Consequently, reviewing the rendered HTML is pivotal for detecting issues linked to JavaScript or other elements that might remain unnoticed.

Google advises:

“…inspect the rendered HTML and the HTTP response for any unexpected elements.

For instance, an isolated error message or absent content due to technical glitches on your server or your application code.”


Explore Rendered HTML Using Search Console


Google Support offers a simple guide for accessing rendered HTML via the Search Console:

“Inspect the URL by either directly entering the URL into the URL Inspection tool or clicking on an inspection link adjacent to a URL displayed in most Search Console reports.

Proceed to Test live URL > View tested page.

The HTML tab displays the rendered HTML for the respective page.


View Rendered HTML Using Chrome DevTools


Utilize Chrome DevTools available in your Chrome browser to access the rendered HTML.

Access Chrome DevTools by navigating through the vertical ellipsis (three dots) dropdown menu:

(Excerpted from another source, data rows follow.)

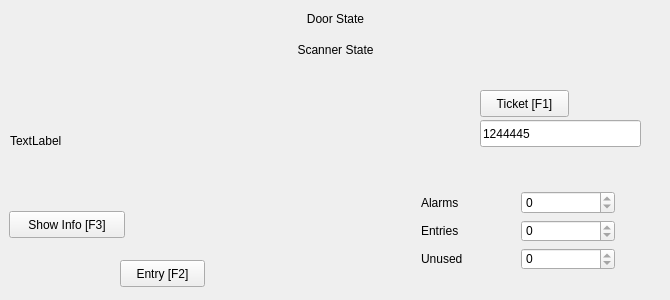
This is mainwindow.ui in belucha/sbb-kletterhalle as Qt 5 draws it before an edit. The edited form follows.
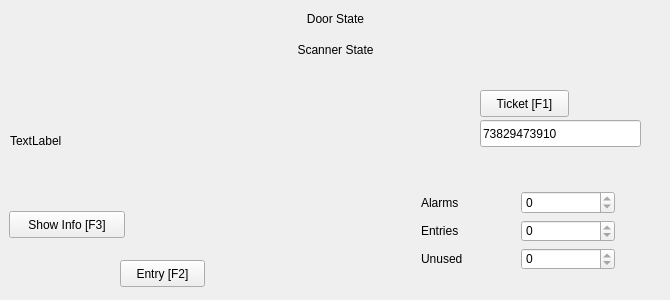
This is the edited form.

Commit message: json parser sample fixup

The edit to the form file:
```diff
--- a/mainwindow.ui
+++ b/mainwindow.ui
@@ -176,7 +176,7 @@
      </rect>
     </property>
     <property name="text">
-     <string>1244445</string>
+     <string>73829473910</string>
     </property>
     <property name="maxLength">
      <number>15</number>
```
The commit also changes 1 other file.
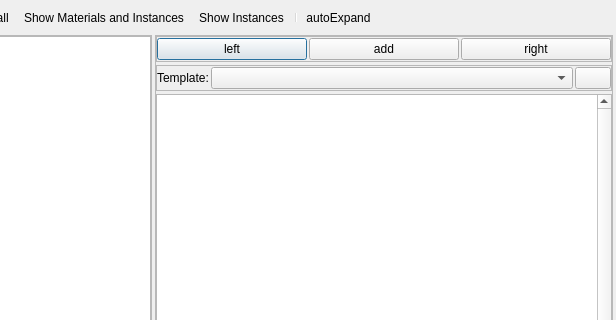
The window that Tools/ResourceEditor/DataQt/materialeditor.ui (xaoctech/dava.engine) describes before a commit, drawn with Qt 5; both pictures show x 309 to 925 and y 0 to 320 of the 925 by 638 pixel window.
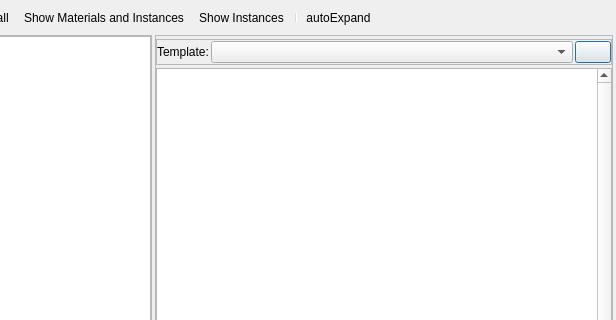
The same window after the commit. Icons and pictures are not drawn. Custom widgets are drawn as their Qt base class.

```diff
--- a/Tools/ResourceEditor/DataQt/materialeditor.ui
+++ b/Tools/ResourceEditor/DataQt/materialeditor.ui
@@ -120,65 +120,9 @@
        <property name="bottomMargin">
         <number>0</number>
        </property>
-	   
-	   <item>
-        <widget class="QFrame" name="frame_25">
-         <property name="frameShape">
-          <enum>QFrame::StyledPanel</enum>
-         </property>
-         <property name="frameShadow">
-          <enum>QFrame::Raised</enum>
-         </property>
-         <layout class="QHBoxLayout" name="horizontalLayout">
-          <property name="spacing">
-           <number>2</number>
-          </property>
-          <property name="leftMargin">
-           <number>0</number>
-          </property>
-          <property name="topMargin">
-           <number>1</number>
-          </property>
-          <property name="rightMargin">
-           <number>0</number>
-          </property>
-          <property name="bottomMargin">
-           <number>1</number>
-          </property>   
-		  <item>		  
-           <widget class="QPushButton" name="left">            
-            <property name="text">
-             <string> left </string>
-            </property>            
-            <property name="flat">
-             <bool>false</bool>
-            </property>
-           </widget>
-		  </item>
-		  <item>
-		   <widget class="QPushButton" name="add">            
-            <property name="text">
-             <string> add </string>
-            </property>            
-            <property name="flat">
-             <bool>false</bool>
-            </property>
-           </widget>
-		  </item>
-		  <item>
-		   <widget class="QPushButton" name="right">            
-            <property name="text">
-             <string> right </string>
-            </property>            
-            <property name="flat">
-             <bool>false</bool>
-            </property>
-           </widget>
-          </item>
-         </layout>
-        </widget>
+       <item>
+        <widget class="EditableTabBar" name="tabbar" native="true"/>
        </item>
-	   
        <item>
         <widget class="QFrame" name="frame_3">
          <property name="frameShape">
@@ -383,6 +327,11 @@
    <extends>QTreeView</extends>
    <header>MaterialEditor/MaterialTree.h</header>
   </customwidget>
+  <customwidget>
+   <class>EditableTabBar</class>
+   <extends>QTabBar</extends>
+   <header>QtTools/EditableTabBar/EditableTabBar.h</header>
+  </customwidget>
  </customwidgets>
  <resources>
   <include location="QtIcons.qrc"/>
```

More tools > Developer tools

For MacOS, press Command+Shift+P, and Windows/Linux/ChromeOS, press Control+Shift+P to open the Command Menu.

Enter “Rendering” in the Command Menu and select “Show Rendering” from the options.

Once selected, Chrome DevTools will display the rendered HTML in the lower window. You can easily interact with it using the mouse cursor, as illustrated in the screenshot below, allowing you to enlarge or manipulate the view as needed.

If you still need clarification, consider exploring our monthly SEO packages. Our experts are ready to lend a hand and guide you through the process.

Shilpi Mathur
[email protected]